Where the records below show the word "Selling" in a line, please copy that line.

Content revision data
-- Opening Marker --

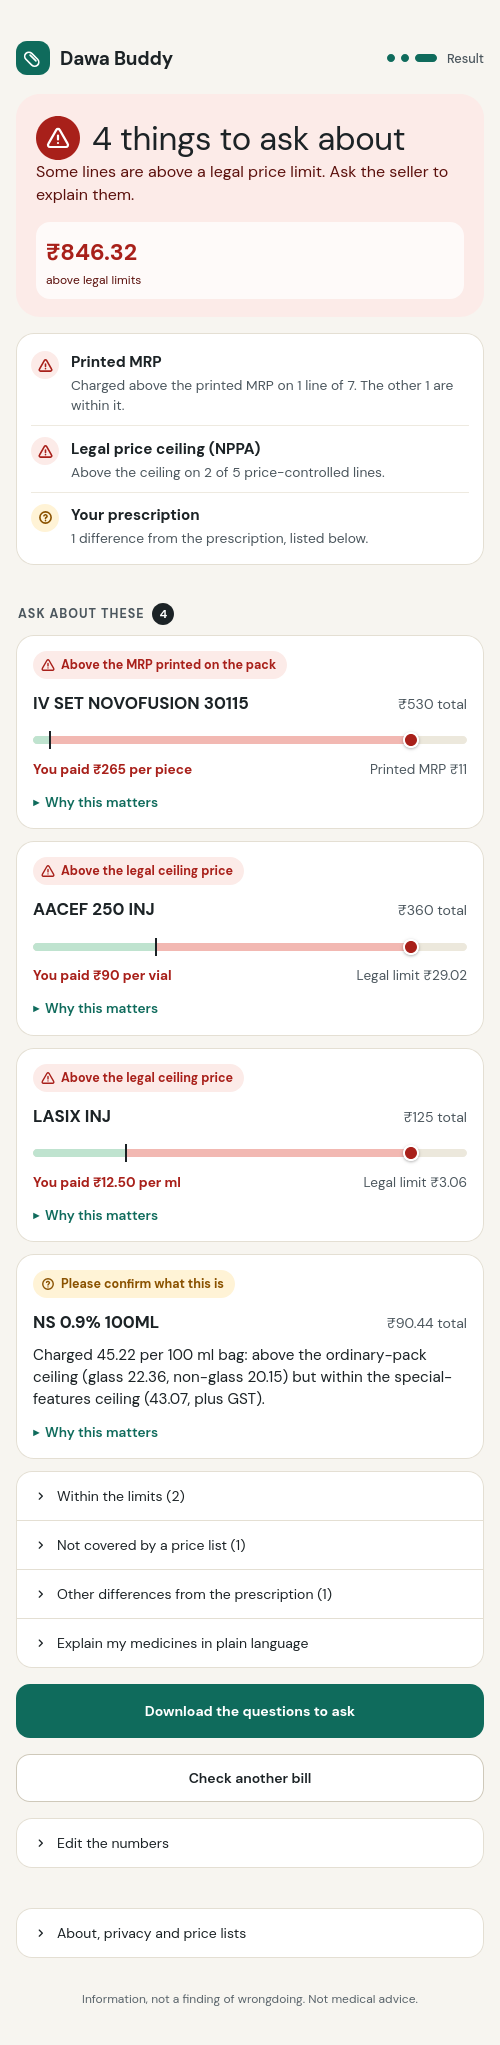
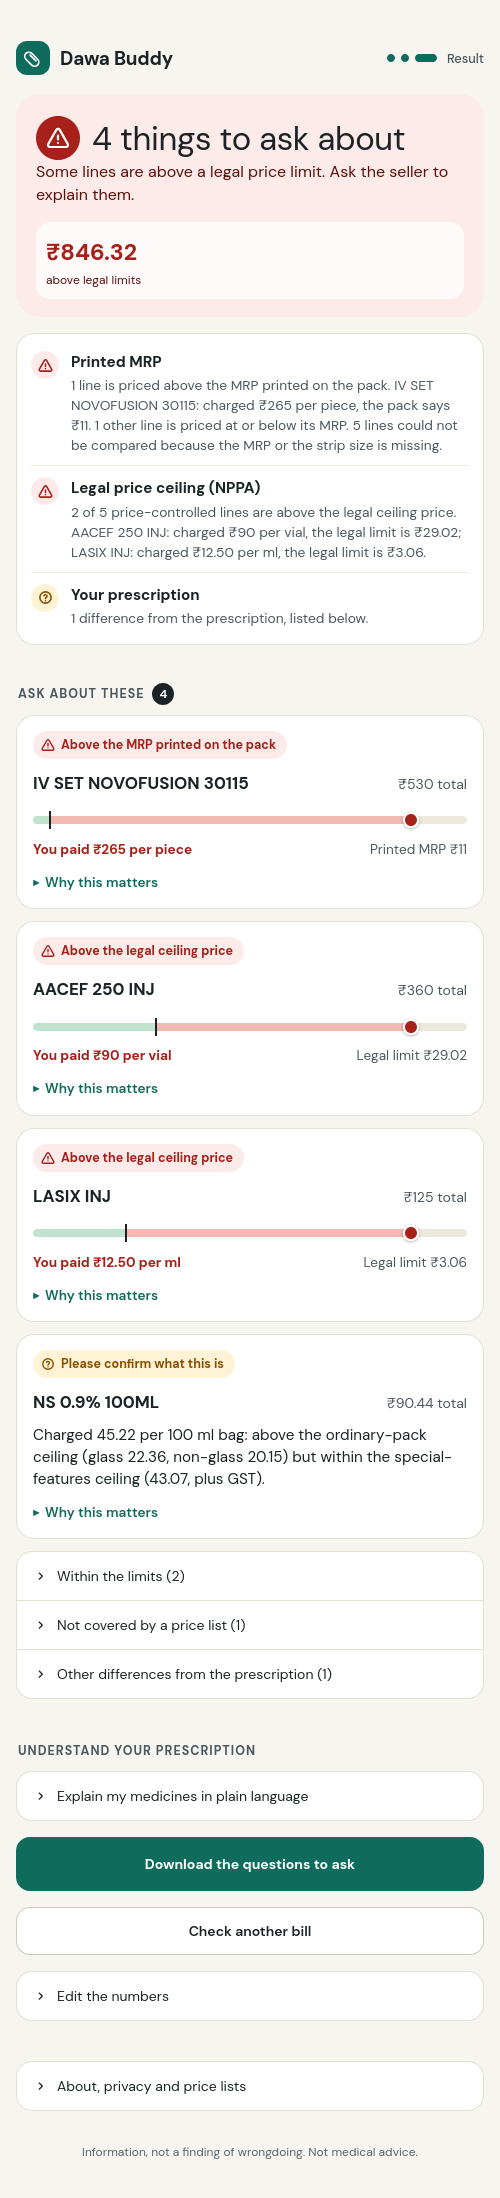
What we checked: name the line and both prices in plain words

diff --git a/tests/test_app.py b/tests/test_app.py
@@ -166,7 +166,7 @@ def test_one_button_fills_pack_sizes_and_checks_the_mrp_against_pharmacy_listing
     assert at.session_state["df"].loc[0, "pack"] == 10                                              # filled in as a suggestion
     assert at.session_state["pack_guess"]["CONCOR T 5MG TAB"][0] == 10 and "pharmacy websites" in at.session_state["pack_guess"]["CONCOR T 5MG TAB"][1]
     assert "consistent with this bill" in " ".join(c.value for c in at.caption)                       # printed 174.75 per 10 = listed
-    assert "Charged at or below the printed MRP on all 1 line" in html_blocks(at)             # the MRP check is now possible, and the page says what it checked
+    assert "This line is priced at or below the MRP printed on the pack" in html_blocks(at)             # the MRP check is now possible, and the page says what it checked
 
 
 def test_a_bill_without_mrp_charging_above_the_listed_mrp_gets_a_question_not_a_violation(monkeypatch):
@@ -351,7 +351,7 @@ REAL4 = [("SHELCAL 500MG TAB", 30, 9.81, 15, 163.45), ("VELTAM 0.4MG TAB", 15, 1
 def test_a_clean_bill_reads_as_protection_not_as_zeros(monkeypatch):
     """No tiles that say 0: tiles appear only when there is news. The page lists what was checked and found fine, and says when a check does not apply."""
     page = re.sub(r"<style>.*?</style>", "", html_blocks(_bill_app(monkeypatch, REAL4)), flags=re.S)          # what the user sees, not the stylesheet
-    assert "Charged at or below the printed MRP on all 3 lines" in page and "Selling above the printed MRP is not allowed" in page
+    assert "All 3 lines are priced at or below the MRP printed on the pack" in page and "Selling above the printed MRP is not allowed" in page
     assert "Not applicable: none of these has a government ceiling" in page           # a neutral grey row, not an alarming 0%
     assert "₹0" not in page and not re.search(r"(?<!\d)0%", page) and "possible saving" not in page    # no zero tiles, no 0%, no empty generic saving
     assert 'class="db-stats"' not in page and 'class="db-check"' in page
@@ -389,9 +389,10 @@ def test_the_mrp_row_reads_correctly_with_one_other_line_and_lines_that_could_no
     at = AppTest.from_file(str(ROOT / "bill_app.py"), default_timeout=60)
     at.run(); click(at, "Hospital pharmacy bill")
     page = html_blocks(at)
-    assert "Charged above the printed MRP on 1 line of 7. 1 other line is within it. 5 had no MRP or pack size to compare." in page
+    assert ("1 line is priced above the MRP printed on the pack. IV SET NOVOFUSION 30115: charged ₹265 per piece, the pack says ₹11. "
+            "1 other line is priced at or below its MRP. 5 lines could not be compared because the MRP or the strip size is missing.") in page
     ok = html_blocks(_bill_app(monkeypatch, [("SHELCAL 500MG TAB", 30, 9.81, 15, 163.45), ("DOLO 650 TAB", 10, 2.1, None, None)]))
-    assert "Charged at or below the printed MRP on 1 line of 2" in ok and "1 had no MRP or pack size to compare" in ok
+    assert "1 of 2 lines are priced at or below the MRP printed on the pack" in ok and "1 line could not be compared because the MRP or the strip size is missing" in ok
 
 
 def _fake_web(monkeypatch):
@@ -702,3 +703,13 @@ def test_results_lookup_callout_names_the_medicines_it_will_look_up(monkeypatch)
     at = _bill_app(monkeypatch, [("SHELCAL 500MG TAB", 30, 9.81, None, 163.45), ("CONCOR T 5MG TAB", 30, 15.73, None, 174.75)])
     page = html_blocks(at)
     assert "Strip size and listed price" in page and "SHELCAL 500MG TAB, CONCOR T 5MG TAB" in page
+
+
+def test_the_check_rows_name_the_line_and_both_prices_in_plain_words(monkeypatch):
+    at = AppTest.from_file(str(ROOT / "bill_app.py"), default_timeout=60)
+    monkeypatch.setenv("DAWA_PROVIDER", "offline")
+    at.run(); click(at, "Hospital pharmacy bill")
+    page = html_blocks(at)
+    assert "AACEF 250 INJ: charged ₹90 per vial, the legal limit is ₹29.02" in page             # which line, what was charged, what the limit is
+    assert "2 of 5 price-controlled lines are above the legal ceiling price." in page
+    assert "Charged above the printed MRP on" not in page and "other line is within it" not in page    # the old, hard-to-read wording is gone

diff --git a/bill_app.py b/bill_app.py
@@ -397,26 +397,31 @@ def check_rows(fs, flags, wrong, unidentified, generic) -> list[tuple[str, str, 
     """'What we checked': what was verified and found fine, what was not and why. Each row says what was done, so a clean bill reads as protection."""
     n = len(fs)
     plural = lambda k, word: f"{k} {word}{'' if k == 1 else 's'}"
-    over = sum(f.tier == b.TIER_ABOVE_MRP for f in fs)
+    over_fs = [f for f in fs if f.tier == b.TIER_ABOVE_MRP]
+    over = len(over_fs)
     known = sum(f.mrp_pct is not None or f.tier == b.TIER_ABOVE_MRP for f in fs)
     ok = known - over
+    rest = n - known
+    gap = f"{plural(rest, 'line')} could not be compared because the MRP or the strip size is missing." if rest else ""
+    named = lambda items: "; ".join(items[:3]) + (f"; and {len(items) - 3} more" if len(items) > 3 else "")
     rows = []
-    if over:
-        rest = n - over - ok
-        rows.append(("red", "Printed MRP", f"Charged above the printed MRP on {plural(over, 'line')} of {n}."
-                     + (f" {plural(ok, 'other line')} {'is' if ok == 1 else 'are'} within it." if ok else "")
-                     + (f" {rest} had no MRP or pack size to compare." if rest else "")))
+    if over:     # name the line and both prices, so the reader can see what is wrong without opening anything
+        what = named([f"{f.line.desc}: charged {rupees(f.line.rate)} per {billed_word(f.line.unit)}, the pack says {rupees(f.mrp_unit)}" for f in over_fs])
+        rows.append(("red", "Printed MRP", f"{plural(over, 'line')} {'is' if over == 1 else 'are'} priced above the MRP printed on the pack. {what}."
+                     + (f" {plural(ok, 'other line')} {'is' if ok == 1 else 'are'} priced at or below {'its' if ok == 1 else 'their'} MRP." if ok else "")
+                     + (f" {gap}" if gap else "")))
     elif ok:
-        rows.append(("green", "Printed MRP", f"Charged at or below the printed MRP on {'all ' + plural(n, 'line') if ok == n else plural(ok, 'line') + ' of ' + str(n)}. "
-                     "Selling above the printed MRP is not allowed for any product." + (f" {n - ok} had no MRP or pack size to compare." if ok < n else "")))
+        rows.append(("green", "Printed MRP", ("All " + plural(n, "line") + " are" if ok == n and n > 1 else "This line is" if ok == n else f"{ok} of {n} lines are")
+                     + " priced at or below the MRP printed on the pack. Selling above the printed MRP is not allowed for any product." + (f" {gap}" if gap else "")))
     else:
         rows.append(("grey", "Printed MRP", "Could not be compared: add the MRP printed on the pack and the tablets per strip (Edit the numbers)."))
     capped = [f for f in fs if f.ceiling is not None]
-    above = sum(f.tier == b.TIER_ABOVE_CEILING for f in fs)
-    if above:
-        rows.append(("red", "Legal price ceiling (NPPA)", f"Above the ceiling on {above} of {plural(len(capped), 'price-controlled line')}."))
+    above_fs = [f for f in fs if f.tier == b.TIER_ABOVE_CEILING]
+    if above_fs:
+        what = named([f"{f.line.desc}: charged {rupees(f.unit_price)} per {PER.get(f.basis, 'unit')}, the legal limit is {rupees(f.ceiling)}" for f in above_fs])
+        rows.append(("red", "Legal price ceiling (NPPA)", f"{len(above_fs)} of {plural(len(capped), 'price-controlled line')} {'is' if len(above_fs) == 1 else 'are'} above the legal ceiling price. {what}."))
     elif capped:
-        rows.append(("green", "Legal price ceiling (NPPA)", f"Within the ceiling on {'the' if len(capped) == 1 else 'all ' + str(len(capped))} price-controlled {'line' if len(capped) == 1 else 'lines'}."))
+        rows.append(("green", "Legal price ceiling (NPPA)", ("The price-controlled line is" if len(capped) == 1 else f"All {len(capped)} price-controlled lines are") + " within the legal ceiling price."))
     else:
         rows.append(("grey", "Legal price ceiling (NPPA)", "Not applicable: none of these has a government ceiling. That is normal, since most branded medicines are not price-controlled."))
     if not st.session_state.get("rx", "").strip():

diff --git a/README.md b/README.md
@@ -5,7 +5,7 @@
 **Photograph a pharmacy or hospital bill. Dawa Buddy checks it line by line against India's legal price lists and the doctor's prescription, then tells you exactly what to ask, in English, Hindi or Kannada.**
 
 ![licence: MIT](https://img.shields.io/badge/licence-MIT-green)
-![tests: 226 passing](https://img.shields.io/badge/tests-226%20passing-brightgreen)
+![tests: 227 passing](https://img.shields.io/badge/tests-227%20passing-brightgreen)
 ![Nebius Token Factory](https://img.shields.io/badge/runs%20on-Nebius%20Token%20Factory-1f6feb)
 ![NVIDIA Nemotron](https://img.shields.io/badge/models-NVIDIA%20Nemotron-76b900)
 ![Tavily](https://img.shields.io/badge/web%20evidence-Tavily-7b61ff)
@@ -30,7 +30,7 @@
 ### What a judge should know in one minute
 | Criterion | Short answer | Where to look |
 |---|---|---|
-| **Technological implementation** | Nemotron **Super VL** reads photos, **Lightning** reads prescriptions, **Ultra / Super** write Hindi, all through one Token Factory endpoint. A deterministic rules engine decides every price verdict, so the model can never invent an accusation. 226 tests; 4 evaluation suites. | [§7](#7-architecture), [§8](#8-how-we-use-nebius-nvidia-nemotron-and-tavily), [§10](#10-validation-and-evaluation) |
+| **Technological implementation** | Nemotron **Super VL** reads photos, **Lightning** reads prescriptions, **Ultra / Super** write Hindi, all through one Token Factory endpoint. A deterministic rules engine decides every price verdict, so the model can never invent an accusation. 227 tests; 4 evaluation suites. | [§7](#7-architecture), [§8](#8-how-we-use-nebius-nvidia-nemotron-and-tavily), [§10](#10-validation-and-evaluation) |
 | **Design** | One question per screen, verdict first, a "What we checked" list so a clean bill reads as protection, phone-first, status always colour + icon + words, Hindi and Kannada typography. | [§5](#5-the-product-tour) |
 | **Potential impact** | The Indian government's own court affidavit says patients have "very low bargaining position" and "very limited" knowledge of prices. This tool puts the comparison in the patient's hands at the moment of paying. | [§2](#2-the-problem-with-evidence), [§4](#4-the-idea) |
 | **Quality of the idea** | A *receipt audit*, not a price lookup: it resolves each line to a medicine, strength and form, converts per-tablet, per-strip, per-vial, per-ml and per-piece prices correctly, and reconciles the bill with the prescription (including the wrong *variant* handed over). It is honest about what it cannot see. | [§4](#4-the-idea), [§9](#9-engineering-decisions-and-why) |
@@ -313,7 +313,7 @@ All numbers below are reproducible with the commands in [section 13](#13-setup-r
 ### 10.1 Results
 | Check | Result | Caveat |
 |---|---|---|
-| Unit and integration tests | **226 pass** | Includes fake-server tests for the Ollama and Tavily paths and a test that inspects what is sent to Tavily. |
+| Unit and integration tests | **227 pass** | Includes fake-server tests for the Ollama and Tavily paths and a test that inspects what is sent to Tavily. |
 | Brand resolution, 108 real brand lines | **99 correct, 4 missed (safe), 0 wrong.** The curated map alone: 26 correct, 61 missed, 2 wrong (1 reached a price verdict). 14 of 14 supplements, invented and ambiguous names handled safely. | Expected answers were written from pharmaceutical knowledge, **not** copied from the table. A pharmacist should review them. |
 | Bill tier accuracy, 18 synthetic lines (tablets, liquids, injections) | **18 of 18** | Synthetic prices written by the author. |
 | Prescription extraction, 24 synthetic cases | Offline rules F1 **1.00**, live Nemotron F1 **1.00**; safety-flag F1 1.00 / 1.00; 0 invented medicines; median latency 1.33 s | **Saturated**: the rules were tuned on this style of text, so it does not show the model's value. The real-photo comparison does. |
@@ -328,7 +328,7 @@ All numbers below are reproducible with the commands in [section 13](#13-setup-r
 
 ### 10.2 Reproduce
 ```bash
-pytest -q tests                                   # 226 tests
+pytest -q tests                                   # 227 tests
 python -m evals.run_bill_evals                    # 18 synthetic bill lines, tier accuracy
 python -m evals.run_brand_evals [--verbose]       # 108 brand lines: correct / missed / wrong
 python -m evals.run_evals --out evals/results.md  # 24 synthetic prescriptions, live model
@@ -362,6 +362,7 @@ Synthetic tests passed long before real documents did. These are the failures re
 | Three parts of the result disagreed about which medicines needed confirming: the *Help us identify* list included Veltam (identified as tamsulosin, merely not price-listed) while the alert cards and the checklist row did not; and the checklist row was missing for AI-guessed medicines like Concor T. | One rule, `needs_identifying()`, decides it for all three: an AI or brand-table guess awaiting confirmation, or a line that matched nothing. A test checks the checklist row and the identify list name exactly the same medicines. |
 | After every ingredient was confirmed the section still read "Help us identify (1)", which says an action is pending. | The badge counts only what is still pending. When nothing is, the header becomes "Medicines you confirmed (N)" with "Nothing more to do here"; the answers stay listed so they can be reviewed or changed (a typo must not be permanent). |
 | On the review screen, *Fix a number* applied edits live (an accidental keystroke changed the bill), *Remove this line* could not be undone, quantity, price **and** total were all editable (so they could disagree), *Add a line* had no clear confirm and an unstyled button, and a missing strip size (needed to check a per-strip MRP) was easy to overlook: Veltam came pre-filled from the brand table but Shelcal and Concor T did not. | Edits are staged in a form with **Save changes**; the total is computed; removed lines go to *Removed lines* with **Put back**; *Add this line* is a validated form with a primary button; an amber note and a per-card flag name every missing strip size, with **Find strip sizes online** beside them; the results-page look-up now says which medicines it covers and why. |
+| The MRP row of *What we checked* read "Charged above the printed MRP on 1 line of 4. 3 other lines are within it.": correct but unreadable, with no line named and no amounts. | Each row now names the line and both prices: "1 line is priced above the MRP printed on the pack. IV SET NOVOFUSION 30115: charged ₹265 per piece, the pack says ₹11." The ceiling row does the same with the legal limit. |
 | The Supreme Court's headline example (a ₹11 consumable billed at ₹270) was caught only if the user chose a unit; consumables had no "per piece" option. | Added **per piece** with a direct MRP comparison, plus a test and the hospital sample line. Found by reading the court coverage against the app, on 28 October. |
 
 ## 11. How it meets the requirements
@@ -570,6 +571,6 @@ dawa_buddy/
 data/                       Price lists, brand table, overrides, NOTICE.md
 scripts/                    audit_bill, read_photos, check_nebius, NPPA PDF parsers, brand-table builder, review-pack builder
 evals/                      Gold sets and runners
-tests/                      226 tests
+tests/                      227 tests
 my_data/                    Your private bills and prescriptions (git-ignored)
 ```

-- Closing Marker --

Finished exercise:
-    assert "Charged at or below the printed MRP on all 3 lines" in page and "Selling above the printed MRP is not allowed" in page
+    assert "All 3 lines are priced at or below the MRP printed on the pack" in page and "Selling above the printed MRP is not allowed" in page
-                     "Selling above the printed MRP is not allowed for any product." + (f" {n - ok} had no MRP or pack size to compare." if ok < n else "")))
+                     + " priced at or below the MRP printed on the pack. Selling above the printed MRP is not allowed for any product." + (f" {gap}" if gap else "")))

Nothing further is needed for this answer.